■ YOUR OBJECTIVE ■
For the listing below, state how many lines include "webPro". The number alone is the answer.

--------------------------------------------------

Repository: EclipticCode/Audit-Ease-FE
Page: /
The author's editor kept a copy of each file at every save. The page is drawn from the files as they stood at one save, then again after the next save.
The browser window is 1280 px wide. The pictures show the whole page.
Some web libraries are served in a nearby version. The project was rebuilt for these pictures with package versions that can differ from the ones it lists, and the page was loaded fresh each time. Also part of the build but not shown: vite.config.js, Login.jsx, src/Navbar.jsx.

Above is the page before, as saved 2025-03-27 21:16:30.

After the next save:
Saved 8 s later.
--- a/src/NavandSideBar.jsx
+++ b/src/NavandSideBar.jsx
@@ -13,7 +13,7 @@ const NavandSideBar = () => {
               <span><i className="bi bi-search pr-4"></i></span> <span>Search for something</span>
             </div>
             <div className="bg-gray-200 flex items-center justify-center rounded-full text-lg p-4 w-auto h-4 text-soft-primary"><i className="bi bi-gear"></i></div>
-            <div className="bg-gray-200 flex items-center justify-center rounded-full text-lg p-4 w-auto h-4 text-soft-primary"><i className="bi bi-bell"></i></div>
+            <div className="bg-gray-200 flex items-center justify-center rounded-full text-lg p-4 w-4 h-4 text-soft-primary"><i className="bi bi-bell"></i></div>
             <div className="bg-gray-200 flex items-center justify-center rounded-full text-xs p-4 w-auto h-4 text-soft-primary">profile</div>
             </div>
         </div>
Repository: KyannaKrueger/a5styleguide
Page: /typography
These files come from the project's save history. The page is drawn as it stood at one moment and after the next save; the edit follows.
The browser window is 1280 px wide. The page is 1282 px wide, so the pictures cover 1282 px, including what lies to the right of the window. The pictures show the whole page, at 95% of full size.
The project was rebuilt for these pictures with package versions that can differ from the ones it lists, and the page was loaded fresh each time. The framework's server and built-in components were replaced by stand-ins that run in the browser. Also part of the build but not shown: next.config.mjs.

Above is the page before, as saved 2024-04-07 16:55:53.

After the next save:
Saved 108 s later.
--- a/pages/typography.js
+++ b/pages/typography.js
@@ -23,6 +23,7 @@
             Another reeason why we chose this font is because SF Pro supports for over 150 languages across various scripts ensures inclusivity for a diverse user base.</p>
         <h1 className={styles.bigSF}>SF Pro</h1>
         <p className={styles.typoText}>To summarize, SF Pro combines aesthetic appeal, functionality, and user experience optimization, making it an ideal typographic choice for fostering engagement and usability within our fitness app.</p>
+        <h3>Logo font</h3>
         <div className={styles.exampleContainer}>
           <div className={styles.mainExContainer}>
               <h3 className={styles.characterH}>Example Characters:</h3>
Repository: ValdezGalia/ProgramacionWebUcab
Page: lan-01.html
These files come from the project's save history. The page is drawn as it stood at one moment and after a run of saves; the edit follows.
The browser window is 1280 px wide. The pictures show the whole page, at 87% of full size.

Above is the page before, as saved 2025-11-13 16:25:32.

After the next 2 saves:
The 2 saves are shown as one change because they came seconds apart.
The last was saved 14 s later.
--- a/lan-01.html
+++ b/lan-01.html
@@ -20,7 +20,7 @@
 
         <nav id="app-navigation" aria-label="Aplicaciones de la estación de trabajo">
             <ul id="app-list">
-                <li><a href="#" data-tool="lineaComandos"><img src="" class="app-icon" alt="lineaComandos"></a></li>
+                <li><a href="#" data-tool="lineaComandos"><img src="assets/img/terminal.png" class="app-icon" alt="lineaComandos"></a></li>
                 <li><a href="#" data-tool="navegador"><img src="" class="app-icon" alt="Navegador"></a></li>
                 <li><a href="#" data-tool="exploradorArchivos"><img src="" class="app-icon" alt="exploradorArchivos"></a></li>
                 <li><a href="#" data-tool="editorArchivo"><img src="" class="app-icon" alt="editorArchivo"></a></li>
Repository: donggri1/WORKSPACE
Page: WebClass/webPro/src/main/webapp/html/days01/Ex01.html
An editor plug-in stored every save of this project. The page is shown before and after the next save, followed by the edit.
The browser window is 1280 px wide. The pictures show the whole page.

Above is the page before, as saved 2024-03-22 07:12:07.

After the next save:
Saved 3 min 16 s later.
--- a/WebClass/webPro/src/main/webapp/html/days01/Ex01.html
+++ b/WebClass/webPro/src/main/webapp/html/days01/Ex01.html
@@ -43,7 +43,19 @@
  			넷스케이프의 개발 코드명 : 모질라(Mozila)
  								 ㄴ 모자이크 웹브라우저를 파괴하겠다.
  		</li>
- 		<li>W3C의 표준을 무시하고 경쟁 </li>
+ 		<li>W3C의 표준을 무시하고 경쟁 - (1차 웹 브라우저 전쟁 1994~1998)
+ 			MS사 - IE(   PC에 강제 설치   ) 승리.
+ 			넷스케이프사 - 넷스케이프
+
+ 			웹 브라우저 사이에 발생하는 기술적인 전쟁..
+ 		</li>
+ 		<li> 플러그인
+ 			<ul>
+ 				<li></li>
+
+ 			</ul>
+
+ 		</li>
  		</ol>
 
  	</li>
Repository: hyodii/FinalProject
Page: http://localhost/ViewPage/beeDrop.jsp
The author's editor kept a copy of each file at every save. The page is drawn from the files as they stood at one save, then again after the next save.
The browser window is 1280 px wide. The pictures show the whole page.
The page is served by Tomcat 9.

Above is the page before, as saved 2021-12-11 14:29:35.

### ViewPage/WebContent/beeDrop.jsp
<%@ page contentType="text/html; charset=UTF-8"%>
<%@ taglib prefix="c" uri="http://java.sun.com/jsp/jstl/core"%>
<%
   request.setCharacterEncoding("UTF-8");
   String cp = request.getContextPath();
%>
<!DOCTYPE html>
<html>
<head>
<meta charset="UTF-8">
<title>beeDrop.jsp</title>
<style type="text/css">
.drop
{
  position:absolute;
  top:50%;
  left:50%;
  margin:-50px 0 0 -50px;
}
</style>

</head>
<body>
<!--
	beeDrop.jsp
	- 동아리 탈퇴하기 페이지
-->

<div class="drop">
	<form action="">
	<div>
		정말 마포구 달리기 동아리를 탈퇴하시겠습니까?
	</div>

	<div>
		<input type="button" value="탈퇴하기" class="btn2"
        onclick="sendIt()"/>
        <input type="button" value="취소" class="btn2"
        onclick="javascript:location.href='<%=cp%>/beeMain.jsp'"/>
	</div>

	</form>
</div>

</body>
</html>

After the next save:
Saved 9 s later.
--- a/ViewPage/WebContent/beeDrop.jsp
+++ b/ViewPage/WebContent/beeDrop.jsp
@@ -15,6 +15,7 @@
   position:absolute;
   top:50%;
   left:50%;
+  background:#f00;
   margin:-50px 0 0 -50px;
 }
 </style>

--------------------------------------------------

■ OUTPUT FOR THIS EXERCISE ■
3